The Bakersfield City Ballet is no exception. During a time when the eight-member company would be preparing for its annual performance, large gatherings are still not allowed.
Instead, the dancers decided to go to neighborhoods and businesses as part of their Curbside Ballet outdoor performance series.
The company found success in its first go with the series last fall, said Artistic Director Erica Ueberroth. Every performance was sold out, and it's no wonder the second iteration, which ran Feb. 13 through 27, was booked by January.
"At least a handful of people who watched our show cried," she said of the fall series. "Once it was in front of you, you realized how much you were starved for the live performance."
Around the time when initial COVID-19 closures were announced, the Bakersfield City Ballet was preparing for its second annual show. Peggy Dolkis with Ballet West was staging the second act of "Swan Lake" in its entirety for the first time in Bakersfield, and Ueberroth said the dancers were beyond excited to premiere it to local audiences.
Tears of joy should have been shed by the dancers, but shutdowns caused tears full of sadness and disappointment.
"I know myself and the dancers had put in so many hours, classes and rehearsals, all leading up to the pinnacle of what you’re working on," Ueberroth said.
But, since their craft has trained them well, they were quick on their feet and transitioned over to online Zoom and Instagram Live classes.
After some time, the company was anxious to get back to performing. That's when a board member suggested they do "dancegrams," where community members essentially order a performance.
The eight-member company traded in their pointe shoes for tennis shoes and began rehearsing in the sweltering Bakersfield heat. It ended up being a big hit among the community, Ueberroth explained, so much so that additional performances had to be put on the schedule.
"I noticed in the past few years, performing or watching shows, something amazing will happen on stage and you think the audience will respond and they sometimes wouldn’t. (Audiences are) kind of desensitized" to live performances after having so much available at their fingertips, Ueberroth noted.

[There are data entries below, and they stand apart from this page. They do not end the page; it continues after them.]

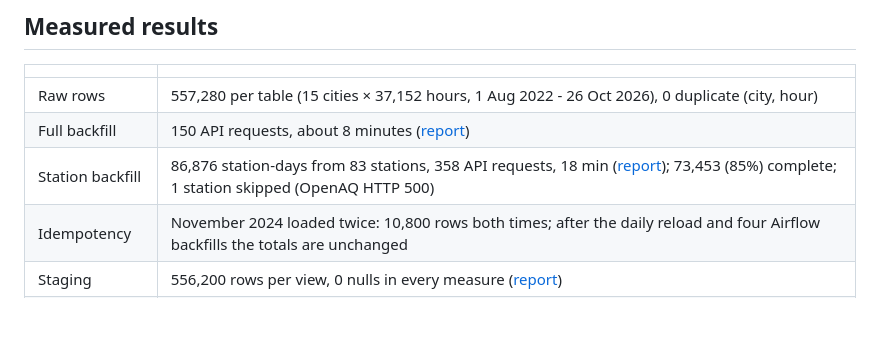
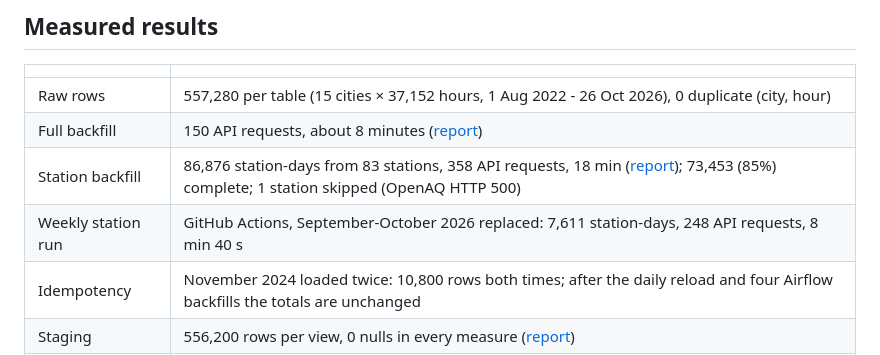
Before and after one commit to neilss170/india-air-quality, a Markdown page: README.md, the part around the change. Drawn GitHub-style; blank space fills up the shorter version.

Commit message:
README: measured weekly station run
Co-Authored-By: Claude Opus 5.5 <noreply@anthropic.com>

```diff
--- a/README.md
+++ b/README.md
@@ -152,6 +152,7 @@ scheduler because free, always-on Airflow hosting does not exist.
 | Raw rows | 557,280 per table (15 cities × 37,152 hours, 1 Aug 2022 - 26 Oct 2026), 0 duplicate (city, hour) |
 | Full backfill | 150 API requests, about 8 minutes ([report](reports/load_backfill_2022-08_2026-10.json)) |
 | Station backfill | 86,876 station-days from 83 stations, 358 API requests, 18 min ([report](reports/stations_backfill_2022-08_2026-10.json)); 73,453 (85%) complete; 1 station skipped (OpenAQ HTTP 500) |
+| Weekly station run | GitHub Actions, September-October 2026 replaced: 7,611 station-days, 248 API requests, 8 min 40 s |
 | Idempotency | November 2024 loaded twice: 10,800 rows both times; after the daily reload and four Airflow backfills the totals are unchanged |
 | Staging | 556,200 rows per view, 0 nulls in every measure ([report](reports/staging_latest.json)) |
 | Marts | 23,160 complete city-days, 1,546 dates, 15 cities |
```
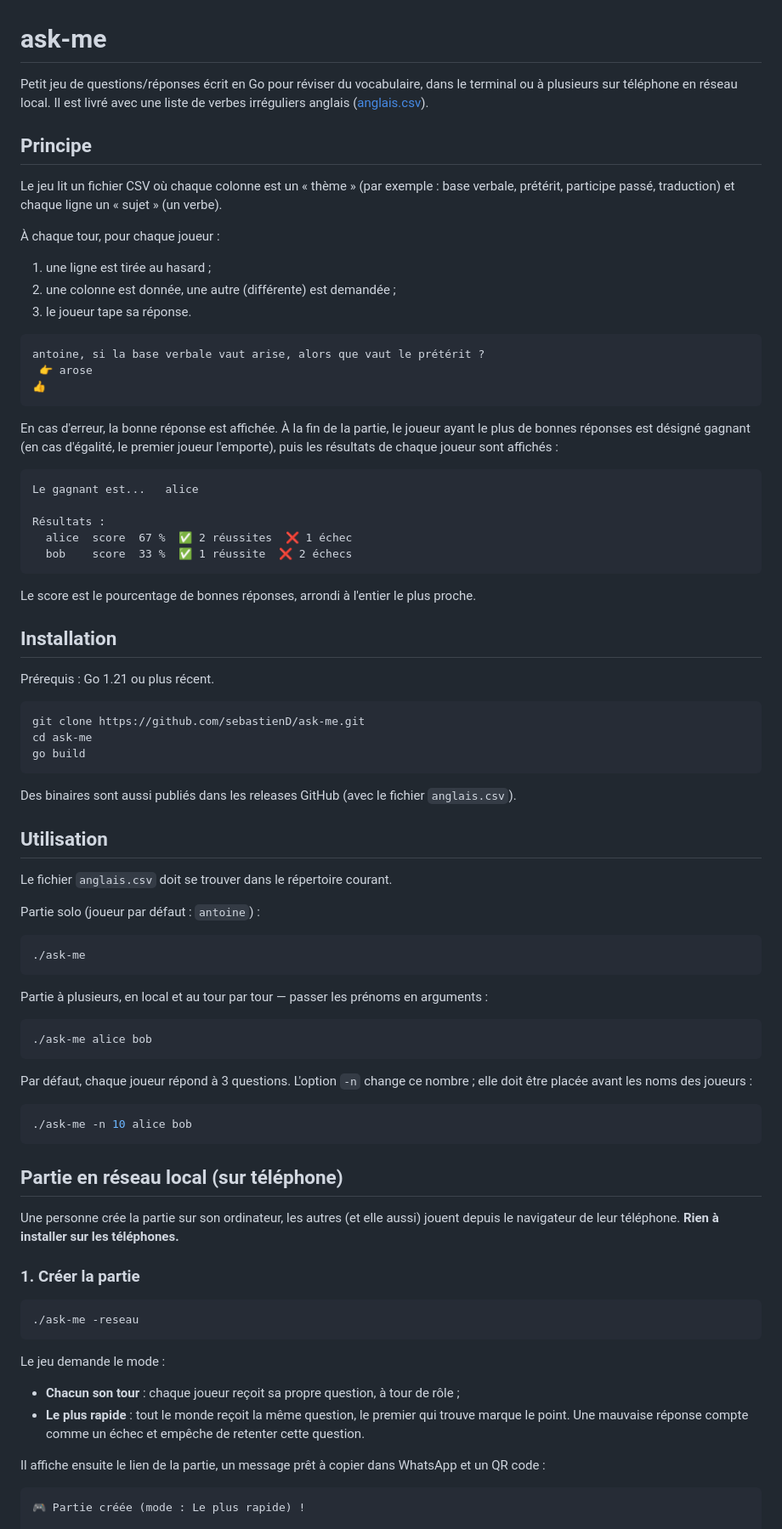
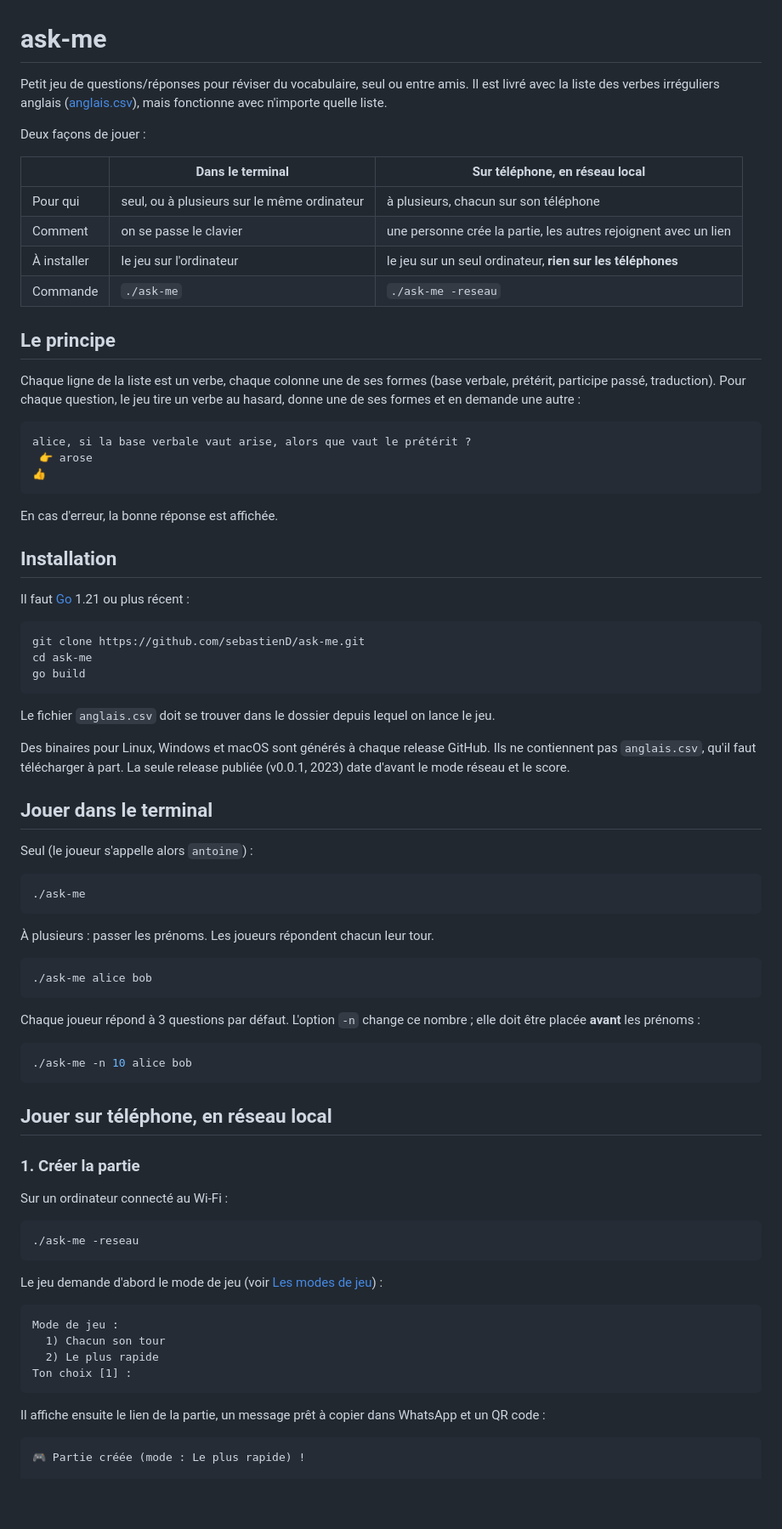
Before and after one commit to sebastienD/ask-me, a Markdown page: README.md, the part around one of its changes. Shown at 85% size. Rendered like a GitHub page; blank space fills up the shorter version.

````diff
--- a/README.md
+++ b/README.md
@@ -1,38 +1,31 @@
 # ask-me
 
-Petit jeu de questions/réponses écrit en Go pour réviser du vocabulaire, dans le terminal ou à plusieurs sur téléphone en réseau local. Il est livré avec une liste de verbes irréguliers anglais ([anglais.csv](anglais.csv)).
+Petit jeu de questions/réponses pour réviser du vocabulaire, seul ou entre amis. Il est livré avec la liste des verbes irréguliers anglais ([anglais.csv](anglais.csv)), mais fonctionne avec n'importe quelle liste.
 
-## Principe
+Deux façons de jouer :
 
-Le jeu lit un fichier CSV où chaque colonne est un « thème » (par exemple : base verbale, prétérit, participe passé, traduction) et chaque ligne un « sujet » (un verbe).
+| | Dans le terminal | Sur téléphone, en réseau local |
+|---|---|---|
+| Pour qui | seul, ou à plusieurs sur le même ordinateur | à plusieurs, chacun sur son téléphone |
+| Comment | on se passe le clavier | une personne crée la partie, les autres rejoignent avec un lien |
+| À installer | le jeu sur l'ordinateur | le jeu sur un seul ordinateur, **rien sur les téléphones** |
+| Commande | `./ask-me` | `./ask-me -reseau` |
 
-À chaque tour, pour chaque joueur :
+## Le principe
 
-1. une ligne est tirée au hasard ;
-2. une colonne est donnée, une autre (différente) est demandée ;
-3. le joueur tape sa réponse.
+Chaque ligne de la liste est un verbe, chaque colonne une de ses formes (base verbale, prétérit, participe passé, traduction). Pour chaque question, le jeu tire un verbe au hasard, donne une de ses formes et en demande une autre :
 
 ```
-antoine, si la base verbale vaut arise, alors que vaut le prétérit ?
+alice, si la base verbale vaut arise, alors que vaut le prétérit ?
  👉 arose
 👍
 ```
 
-En cas d'erreur, la bonne réponse est affichée. À la fin de la partie, le joueur ayant le plus de bonnes réponses est désigné gagnant (en cas d'égalité, le premier joueur l'emporte), puis les résultats de chaque joueur sont affichés :
-
-```
-Le gagnant est...   alice
-
-Résultats :
-  alice  score  67 %  ✅ 2 réussites  ❌ 1 échec
-  bob    score  33 %  ✅ 1 réussite  ❌ 2 échecs
-```
-
-Le score est le pourcentage de bonnes réponses, arrondi à l'entier le plus proche.
+En cas d'erreur, la bonne réponse est affichée.
 
 ## Installation
 
-Prérequis : Go 1.21 ou plus récent.
+Il faut [Go](https://go.dev/dl/) 1.21 ou plus récent :
 
 ```bash
 git clone https://github.com/sebastienD/ask-me.git
@@ -40,44 +33,48 @@ cd ask-me
 go build
 ```
 
-Des binaires sont aussi publiés dans les releases GitHub (avec le fichier `anglais.csv`).
+Le fichier `anglais.csv` doit se trouver dans le dossier depuis lequel on lance le jeu.
 
-## Utilisation
+Des binaires pour Linux, Windows et macOS sont générés à chaque release GitHub. Ils ne contiennent pas `anglais.csv`, qu'il faut télécharger à part. La seule release publiée (v0.0.1, 2023) date d'avant le mode réseau et le score.
 
-Le fichier `anglais.csv` doit se trouver dans le répertoire courant.
+## Jouer dans le terminal
 
-Partie solo (joueur par défaut : `antoine`) :
+Seul (le joueur s'appelle alors `antoine`) :
 
 ```bash
 ./ask-me
 ```
 
-Partie à plusieurs, en local et au tour par tour — passer les prénoms en arguments :
+À plusieurs : passer les prénoms. Les joueurs répondent chacun leur tour.
 
 ```bash
 ./ask-me alice bob
 ```
 
-Par défaut, chaque joueur répond à 3 questions. L'option `-n` change ce nombre ; elle doit être placée avant les noms des joueurs :
+Chaque joueur répond à 3 questions par défaut. L'option `-n` change ce nombre ; elle doit être placée **avant** les prénoms :
 
 ```bash
 ./ask-me -n 10 alice bob
 ```
 
-## Partie en réseau local (sur téléphone)
-
-Une personne crée la partie sur son ordinateur, les autres (et elle aussi) jouent depuis le navigateur de leur téléphone. **Rien à installer sur les téléphones.**
+## Jouer sur téléphone, en réseau local
 
 ### 1. Créer la partie
+
+Sur un ordinateur connecté au Wi-Fi :
 
 ```bash
 ./ask-me -reseau
 ```
 
-Le jeu demande le mode :
+Le jeu demande d'abord le mode de jeu (voir [Les modes de jeu](#les-modes-de-jeu)) :
 
-- **Chacun son tour** : chaque joueur reçoit sa propre question, à tour de rôle ;
-- **Le plus rapide** : tout le monde reçoit la même question, le premier qui trouve marque le point. Une mauvaise réponse compte comme un échec et empêche de retenter cette question.
+```
+Mode de jeu :
+  1) Chacun son tour
+  2) Le plus rapide
+Ton choix [1] :
+```
 
 Il affiche ensuite le lien de la partie, un message prêt à copier dans WhatsApp et un QR code :
 
````
Also changed, not shown: other parts of README.md (+83 -21 lines).
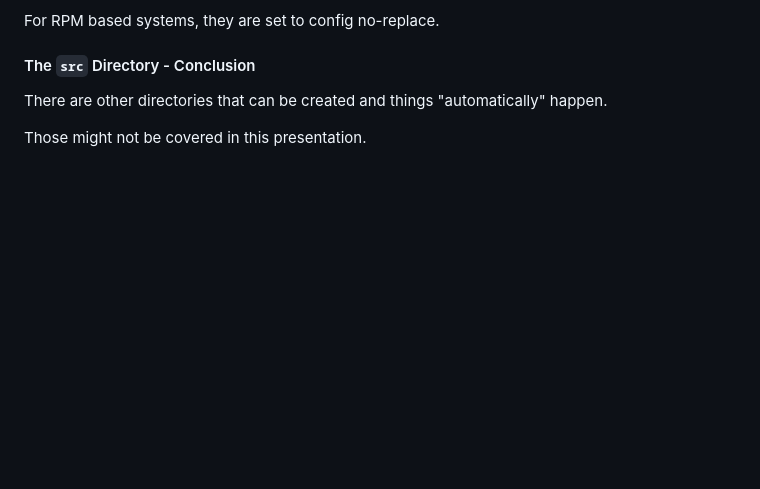
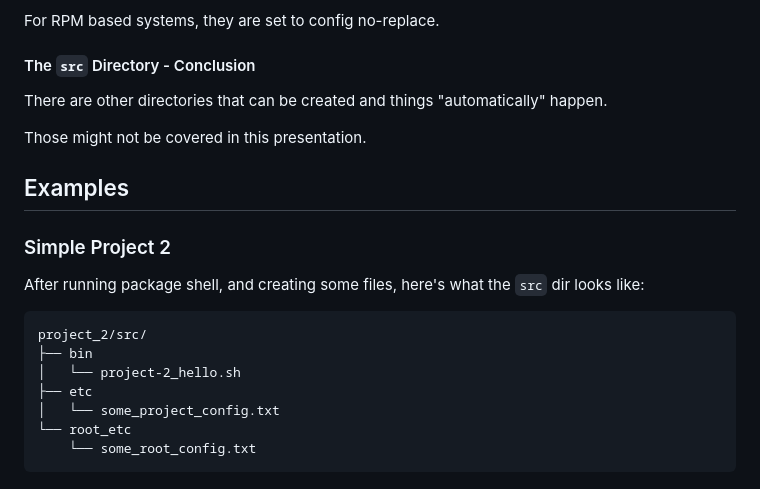
Before and after one commit to mvanwinkleias/blog_posts, a Markdown page: 2023-05-10-package_shell_walkthrough/2023-05-10-package_shell_walkthrough.md, the part around the change. Drawn GitHub-style; blank space fills up the shorter version.

Commit message:
progress

````diff
--- a/2023-05-10-package_shell_walkthrough/2023-05-10-package_shell_walkthrough.md
+++ b/2023-05-10-package_shell_walkthrough/2023-05-10-package_shell_walkthrough.md
@@ -278,3 +278,20 @@ There are other directories that can be created
 and things "automatically" happen.
 
 Those might not be covered in this presentation.
+
+## Examples
+
+### Simple Project 2
+
+After running package shell, and creating some files,
+here's what the ```src``` dir looks like:
+
+```
+project_2/src/
+├── bin
+│   └── project-2_hello.sh
+├── etc
+│   └── some_project_config.txt
+└── root_etc
+    └── some_root_config.txt
+```
````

But once audiences saw the Curbside Ballet performances in their neighborhoods, she said "people were so ready to clap, they would gasp, share their response. The power of the live performing factor is amazing."
After the success of the first series, the company knew another would be coming. The Bakersfield City Ballet performed Ueberroth's new work, "Splendor and Misery," this time around. The show was comprised of four movements and reflected the neoclassical ballet genre. The neoclassical genre typically features minimal costumes and sets, which work well for a performance outdoors.
Ueberroth also said a reflection of the world people are living in was another element added in the show.
"I didn’t set out to choreograph a piece about lockdown and quarantine, but it’s there," she said. "If you’re paying attention, you’ll pick up on the repetitiveness of certain things and how at times (our daily lives were) monotonous."
Ueberroth hinted there's a good chance audiences will have more opportunities in the future to order a performance. The Bakersfield City Ballet also has its annual fundraiser coming up which will feature dancers' talents. Pints en Pointe is currently scheduled for April 24.
Those interested in learning more about the Bakersfield City Ballet or donating to the company can visit https://www.bakersfieldcityballet.org/